Tip for Dems: If you don't want people to think that subsidized, voluntary end-of-of-life counseling sessions are the camel's nose of an attempt to cut costs by limiting end of life care, then don't put them in a bill the overarching, stated purpose of which is to cut health care costs! ... I mean, did that provision have to be in the bill? If it really was just an added "benefit" for patients that had nothing to do with cutting costs (which I don't believe for a minute), did it even belong in the bill? Isn't there some group of Congressional Democrats — let's call them "the leadership" — whose job it is to prevent their co-partisans from inserting into major legislation relatively minor provisions that will have the effect of sinking the whole package?

I get Mickey's point, but I wonder if he's asking the impossible.  As near as I can tell, movement conservatives are geniuses at plucking obscure provisions out of bills and twisting them with an abandon that would make Huey Long blush.  Maybe it's a dark art, but it's still an art — and conservatives are its Rembrandt.

Now, maybe Dems should have figured this out anyway and ditched the relevant wording before the bill got out of committee.  After all, if you're playing in the big leagues, you have to hit big league pitching.  Still, think about this: we're talking about someone who saw a routine provision about advance care directives and somehow realized she could turn it into "Democrats want to kill your grandma!"  And it worked!  What sane person could have seen that coming?  What's more, even if some bright Democratic staffer had seen it and presciently sent it to the deep freeze, does anyone doubt that someone who could sniff out such murderous possibilities in a funding provision for advance care planning would have any trouble finding something else to take its place?  You'd have to gut the entire bill before you could be sure it was sufficiently sanitized against satanic skills like that.

No, the only answer is to assume that this kind of chain email fodder is always going to crop up and be ready to fight back against it.  Which, so far, doesn't really seem to be happening.  That's the real problem.

How happy are we? And how might we get happier?

First up: applied mathematicians Peter Dodds and Christopher Danforth of the U of Vermont Burlington are calculating how happy the Internet is by focusing on blog posts and song lyrics.
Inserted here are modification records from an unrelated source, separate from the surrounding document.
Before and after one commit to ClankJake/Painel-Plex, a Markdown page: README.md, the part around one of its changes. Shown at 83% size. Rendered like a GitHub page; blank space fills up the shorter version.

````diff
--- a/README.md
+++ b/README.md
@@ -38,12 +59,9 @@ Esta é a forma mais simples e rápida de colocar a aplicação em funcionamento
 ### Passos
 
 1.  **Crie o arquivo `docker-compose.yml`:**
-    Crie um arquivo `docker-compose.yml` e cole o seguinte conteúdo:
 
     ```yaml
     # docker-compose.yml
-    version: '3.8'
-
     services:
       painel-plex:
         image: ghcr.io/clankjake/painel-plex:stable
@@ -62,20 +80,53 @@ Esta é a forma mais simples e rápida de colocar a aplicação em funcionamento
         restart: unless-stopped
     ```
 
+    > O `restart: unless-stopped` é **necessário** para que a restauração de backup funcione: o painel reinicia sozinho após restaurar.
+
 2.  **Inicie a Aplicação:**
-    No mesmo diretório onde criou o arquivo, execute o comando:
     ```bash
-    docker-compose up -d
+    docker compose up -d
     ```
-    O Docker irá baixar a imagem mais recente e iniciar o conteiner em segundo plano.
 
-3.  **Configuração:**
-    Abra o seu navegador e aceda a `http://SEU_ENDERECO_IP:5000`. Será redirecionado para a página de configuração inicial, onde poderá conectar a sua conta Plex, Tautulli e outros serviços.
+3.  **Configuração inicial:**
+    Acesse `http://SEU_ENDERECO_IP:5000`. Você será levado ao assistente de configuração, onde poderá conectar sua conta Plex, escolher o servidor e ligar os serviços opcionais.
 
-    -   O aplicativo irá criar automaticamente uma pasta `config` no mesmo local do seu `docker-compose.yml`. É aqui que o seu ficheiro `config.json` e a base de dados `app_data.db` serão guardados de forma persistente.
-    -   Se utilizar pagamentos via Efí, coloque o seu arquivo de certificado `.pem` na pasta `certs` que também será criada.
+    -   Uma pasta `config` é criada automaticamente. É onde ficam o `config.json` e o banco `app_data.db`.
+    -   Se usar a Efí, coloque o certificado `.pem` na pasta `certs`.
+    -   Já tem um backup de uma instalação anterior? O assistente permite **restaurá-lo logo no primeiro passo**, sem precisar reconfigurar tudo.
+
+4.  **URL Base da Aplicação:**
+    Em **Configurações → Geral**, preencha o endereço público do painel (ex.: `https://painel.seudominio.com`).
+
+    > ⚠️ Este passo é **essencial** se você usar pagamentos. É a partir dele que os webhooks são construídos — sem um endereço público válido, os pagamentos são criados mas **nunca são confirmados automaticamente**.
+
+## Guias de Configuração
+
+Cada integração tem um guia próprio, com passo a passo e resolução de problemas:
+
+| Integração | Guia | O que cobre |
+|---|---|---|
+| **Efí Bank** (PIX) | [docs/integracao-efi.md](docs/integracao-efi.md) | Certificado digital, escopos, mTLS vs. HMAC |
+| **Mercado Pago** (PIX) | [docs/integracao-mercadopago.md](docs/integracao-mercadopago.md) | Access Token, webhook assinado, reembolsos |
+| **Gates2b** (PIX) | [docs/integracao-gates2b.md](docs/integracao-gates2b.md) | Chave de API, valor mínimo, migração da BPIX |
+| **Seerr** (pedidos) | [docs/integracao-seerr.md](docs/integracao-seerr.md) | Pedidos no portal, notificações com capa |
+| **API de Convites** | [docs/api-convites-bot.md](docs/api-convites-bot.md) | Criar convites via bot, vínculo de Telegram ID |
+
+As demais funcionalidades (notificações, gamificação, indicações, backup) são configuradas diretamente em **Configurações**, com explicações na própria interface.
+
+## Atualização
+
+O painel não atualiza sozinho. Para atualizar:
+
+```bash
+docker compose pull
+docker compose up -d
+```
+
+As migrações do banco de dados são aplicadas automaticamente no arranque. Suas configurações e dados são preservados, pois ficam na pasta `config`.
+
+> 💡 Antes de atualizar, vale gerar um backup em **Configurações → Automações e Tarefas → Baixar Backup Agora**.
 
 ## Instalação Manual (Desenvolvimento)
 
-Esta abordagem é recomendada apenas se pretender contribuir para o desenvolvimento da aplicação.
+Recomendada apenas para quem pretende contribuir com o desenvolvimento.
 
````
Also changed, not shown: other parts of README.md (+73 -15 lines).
They chose these two datasets because they're: 1) huge; and 2) more honest—or so they believe.

Dodds and Danforth analyzed sentences from 2.4 million blogs collected by wefeelfine.org, which searches blog worldwide for versions of the phrase "I feel," then records the whole sentence.

The researchers also downloaded more than a quarter million song lyrics from a searchable online database, then scanned for more than 1,000 emotionally charged words that a 1999 psychology study ranked on a scale from 1 (miserable) to 9 (ecstatic).

The good news: blogosphere happiness has increased some 4% since 2005, according to Dodds' and Danforth's upcoming paper in the Journal of Happiness Studies. The biggest recurring happy days are Christmas and Valentine's. The happiest day since 2005 was 4 November 2008 when Barack Obama was elected president of the US.

The low points have been the 11 September anniversaries.

Second up: British psychologist Richard Wiseman is inviting the public to take part in an ambitious five-day online experiment (starting today) aimed at boosting happiness.

Participants rate their current mood before a random assignment to one of four groups—each of which watches a video describing one of four techniques commonly used to boost happiness. Particpants then follow the techniques and five days from now everyone reassesses their mood. The results will be announced 11 August.

Wiseman presents 10 techniques to help you get happier:

  • Meet up with a friend that you haven’t seen for a while
  • Watch a funny film or tv show
  • Exercise 30 minutes three times a week
  • Cut your tv viewing in half (but not the funny stuff?)
  • Buy experiences not goods: go to a concert, movie, unusual place, or strange restaurant.
  • Create novel challenges by starting a hobby, joining an organization, learning a skill
  • Go for a 20 minute walk in the sun
  • Spend 10 minutes listening to relaxing or uplifting music
  • Stroke a dog (cat?)
  • Stop watching and reading the news (even MoJo junkies?)